From   Robert A Yaffee <bob.yaffee@nyu.edu>
To   statalist@hsphsun2.harvard.edu
Subject   Re: st: MA(1) process
Date   Fri, 09 Jul 2010 11:50:15 -0400

Ari,
   If you assume that your mean-centered series is a function of its past observations, it has an AR structure.  AR(1) means that it is a function of
only the first lag of itself.   With an MA(1) structure, the observation is a function of the current and first lag of the disturbance (shock, innovation or error).
   You can convert one to the other.  Actually, an AR(1) is functionally equivalent to a MA("infinite") and an AR("infinite") is functionally equivalent to a MA(1), assuming covariance stationarity.
   You may first need to test before you make these assumptions. 

    - Robert

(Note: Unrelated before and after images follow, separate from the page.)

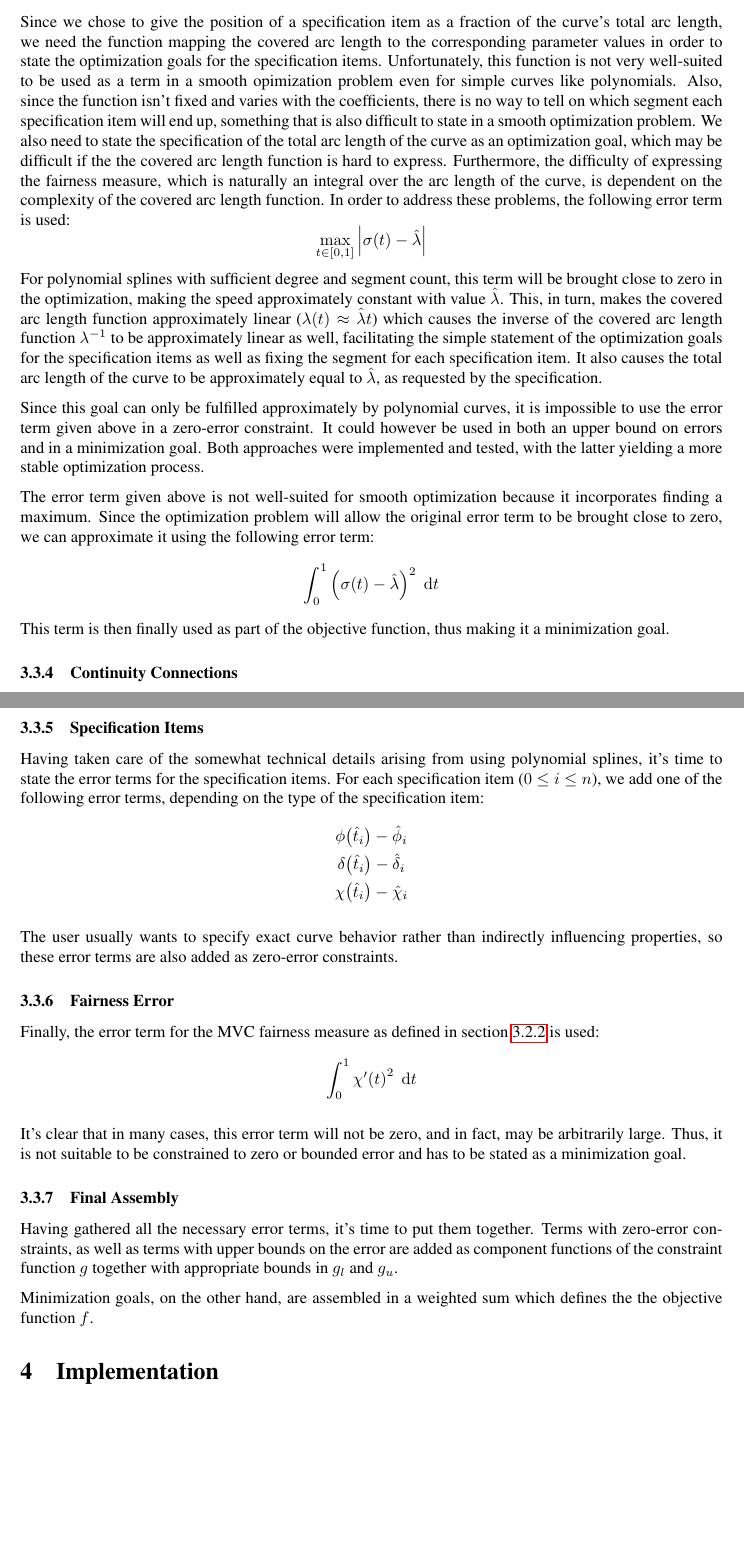
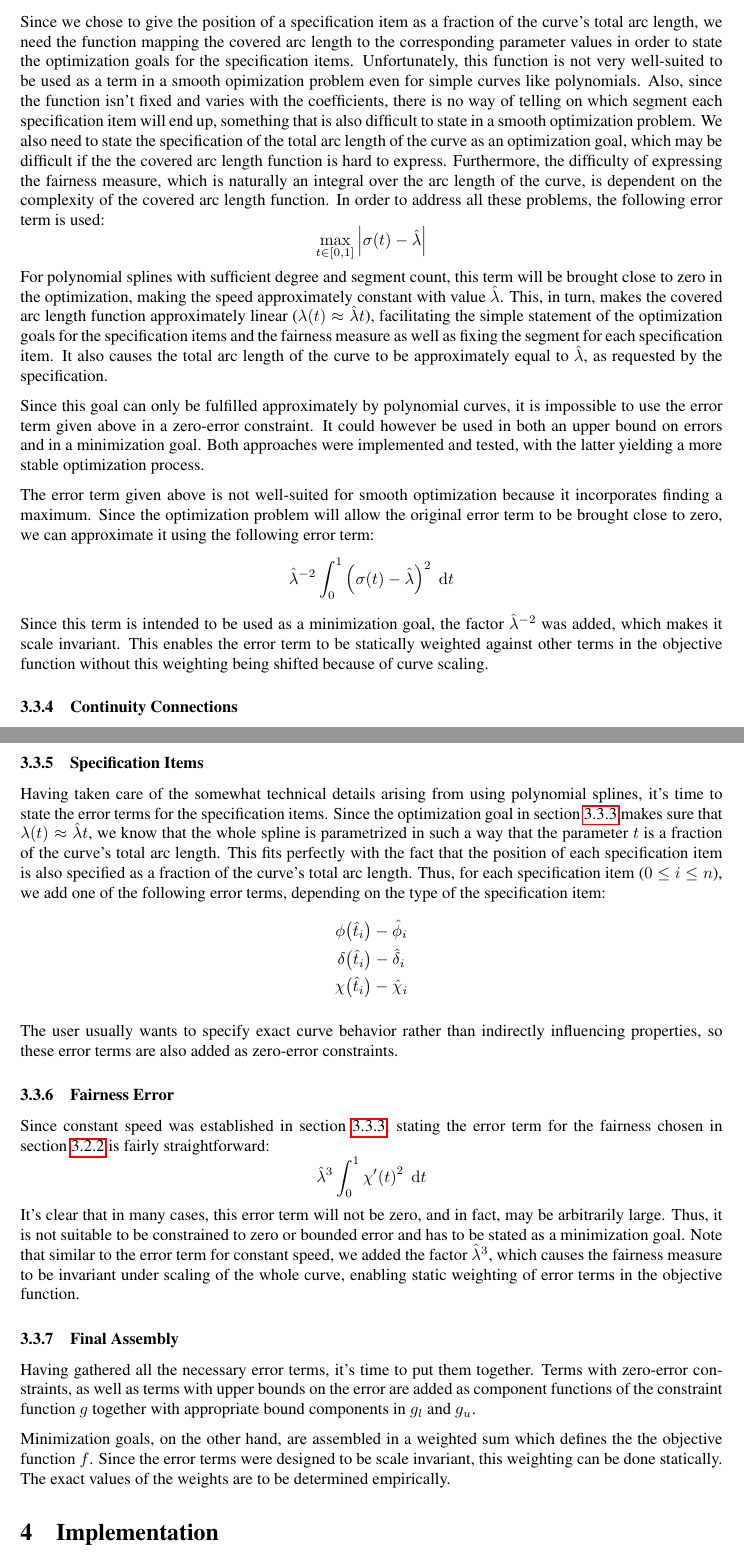
Before and after one commit to julianbrunner/kurve, a LaTeX paper (idp/documentation/paper.tex): two parts of pages 10 and 11 of 14, joined at a grey line, cut so that both start at the same text, the shorter picture padded with empty space. Compiled offline with pdfLaTeX.

Commit message:
more minor fixes in the proposed solution section

```diff
--- a/idp/documentation/paper.tex
+++ b/idp/documentation/paper.tex
@@ -260,19 +262,19 @@
 			\subsubsection{Constant Speed}
 			\label{section:constant_speed}
 
-				Since we chose to give the position of a specification item as a fraction of the curve's total arc length, we need the function mapping the covered arc length to the corresponding parameter values in order to state the optimization goals for the specification items. Unfortunately, this function is not very well-suited to be used as a term in a smooth opimization problem even for simple curves like polynomials. Also, since the function isn't fixed and varies with the coefficients, there is no way to tell on which segment each specification item will end up, something that is also difficult to state in a smooth optimization problem. We also need to state the specification of the total arc length of the curve as an optimization goal, which may be difficult if the the covered arc length function is hard to express. Furthermore, the difficulty of expressing the fairness measure, which is naturally an integral over the arc length of the curve, is dependent on the complexity of the covered arc length function. In order to address these problems, the following error term is used:
+				Since we chose to give the position of a specification item as a fraction of the curve's total arc length, we need the function mapping the covered arc length to the corresponding parameter values in order to state the optimization goals for the specification items. Unfortunately, this function is not very well-suited to be used as a term in a smooth opimization problem even for simple curves like polynomials. Also, since the function isn't fixed and varies with the coefficients, there is no way of telling on which segment each specification item will end up, something that is also difficult to state in a smooth optimization problem. We also need to state the specification of the total arc length of the curve as an optimization goal, which may be difficult if the the covered arc length function is hard to express. Furthermore, the difficulty of expressing the fairness measure, which is naturally an integral over the arc length of the curve, is dependent on the complexity of the covered arc length function. In order to address all these problems, the following error term is used:
 				\begin{equation*}
 					\max_{t \in \unit} \xa{\apply{\sigma}{t} - \hat{\lambda}}
 				\end{equation*}
-				For polynomial splines with sufficient degree and segment count, this term will be brought close to zero in the optimization, making the speed approximately constant with value \(\hat{\lambda}\). This, in turn, makes the covered arc length function approximately linear (\(\apply{\lambda}{t} \approx \hat{\lambda}t\)) which causes the inverse of the covered arc length function \(\lambda^{-1}\) to be approximately linear as well, facilitating the simple statement of the optimization goals for the specification items as well as fixing the segment for each specification item. It also causes the total arc length of the curve to be approximately equal to \(\hat{\lambda}\), as requested by the specification.
+				For polynomial splines with sufficient degree and segment count, this term will be brought close to zero in the optimization, making the speed approximately constant with value \(\hat{\lambda}\). This, in turn, makes the covered arc length function approximately linear (\(\apply{\lambda}{t} \approx \hat{\lambda}t\)), facilitating the simple statement of the optimization goals for the specification items and the fairness measure as well as fixing the segment for each specification item. It also causes the total arc length of the curve to be approximately equal to \(\hat{\lambda}\), as requested by the specification.
 
 				Since this goal can only be fulfilled approximately by polynomial curves, it is impossible to use the error term given above in a zero-error constraint. It could however be used in both an upper bound on errors and in a minimization goal. Both approaches were implemented and tested, with the latter yielding a more stable optimization process.
 
 				The error term given above is not well-suited for smooth optimization because it incorporates finding a maximum. Since the optimization problem will allow the original error term to be brought close to zero, we can approximate it using the following error term:
 				\begin{equation*}
-					\integral{0}{1}{\xp{\apply{\sigma}{t} - \hat{\lambda}}^2}{t}
+					\hat{\lambda}^{-2}\integral{0}{1}{\xp{\apply{\sigma}{t} - \hat{\lambda}}^2}{t}
 				\end{equation*}
-				This term is then finally used as part of the objective function, thus making it a minimization goal.
+				Since this term is intended to be used as a minimization goal, the factor \(\hat{\lambda}^{-2}\) was added, which makes it scale invariant. This enables the error term to be statically weighted against other terms in the objective function without this weighting being shifted because of curve scaling.
 
 			\subsubsection{Continuity Connections}
 			\label{section:continuity_connections}
@@ -292,7 +294,7 @@
 			\subsubsection{Specification Items}
 			\label{section:specification_items}
 
-				Having taken care of the somewhat technical details arising from using polynomial splines, it's time to state the error terms for the specification items. For each specification item (\(0 \leq i \leq n\)), we add one of the following error terms, depending on the type of the specification item:
+				Having taken care of the somewhat technical details arising from using polynomial splines, it's time to state the error terms for the specification items. Since the optimization goal in section \ref{section:constant_speed} makes sure that \(\apply{\lambda}{t} \approx \hat{\lambda}t\), we know that the whole spline is parametrized in such a way that the parameter \(t\) is a fraction of the curve's total arc length. This fits perfectly with the fact that the position of each specification item is also specified as a fraction of the curve's total arc length. Thus, for each specification item (\(0 \leq i \leq n\)), we add one of the following error terms, depending on the type of the specification item:
 				\begin{equation*}
 					\begin{gathered}
 						\apply{\phi}{\hat{t}_i} - \hat{\phi}_i\\
@@ -306,19 +308,18 @@
 			\subsubsection{Fairness Error}
 			\label{section:fairness_error}
 
-				Finally, the error term for the MVC fairness measure as defined in section \ref{section:fairness_measure} is used:
+				Since constant speed was established in section \ref{section:constant_speed}, stating the error term for the fairness chosen in section \ref{section:fairness_measure} is fairly straightforward:
 				\begin{equation*}
-					\integral{0}{1}{\apply{\chi'}{t}^2}{t}
+					\hat{\lambda}^3\integral{0}{1}{\apply{\chi'}{t}^2}{t}
 				\end{equation*}
-
-				It's clear that in many cases, this error term will not be zero, and in fact, may be arbitrarily large. Thus, it is not suitable to be constrained to zero or bounded error and has to be stated as a minimization goal.
+				It's clear that in many cases, this error term will not be zero, and in fact, may be arbitrarily large. Thus, it is not suitable to be constrained to zero or bounded error and has to be stated as a minimization goal. Note that similar to the error term for constant speed, we added the factor \(\hat{\lambda}^3\), which causes the fairness measure to be invariant under scaling of the whole curve, enabling static weighting of error terms in the objective function.
 
 			\subsubsection{Final Assembly}
 			\label{section:final_assembly}
 
-				Having gathered all the necessary error terms, it's time to put them together. Terms with zero-error constraints, as well as terms with upper bounds on the error are added as component functions of the constraint function \(g\) together with appropriate bounds in \(g_l\) and \(g_u\).
+				Having gathered all the necessary error terms, it's time to put them together. Terms with zero-error constraints, as well as terms with upper bounds on the error are added as component functions of the constraint function \(g\) together with appropriate bound components in \(g_l\) and \(g_u\).
 
-				Minimization goals, on the other hand, are assembled in a weighted sum which defines the the objective function \(f\).
+				Minimization goals, on the other hand, are assembled in a weighted sum which defines the the objective function \(f\). Since the error terms were designed to be scale invariant, this weighting can be done statically. The exact values of the weights are to be determined empirically.
 
 	\section{Implementation}
 
```
Also changed, not shown: idp/documentation/paper.tex (14 more changed lines).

Robert A. Yaffee, Ph.D.
Research Professor
Silver School of Social Work
New York University

Biosketch: http://homepages.nyu.edu/~ray1/Biosketch2009.pdf

CV:  http://homepages.nyu.edu/~ray1/vita.pdf

----- Original Message -----
From: Ari Dothan <ari.dothan@gmail.com>
Date: Friday, July 9, 2010 11:32 am
Subject: st: MA(1) process
To: statalist@hsphsun2.harvard.edu


> Hi Statalisters,
>  I am using a gmm procedure for dynamic panels which makes it possible
>  to fit a model with an MA(1) error structure (moving average (1st
>  order). Most other procedures, such as fixed effects, use the AR(1)
>  error structure.
>  Could anyone explain me in layman’s terms what is the difference
>  between the MA(1) and the AR(1) error structures? Why, and when,
>  should one be used rather than the other?
>  Thanks
>  --
>  Ari Dothan
>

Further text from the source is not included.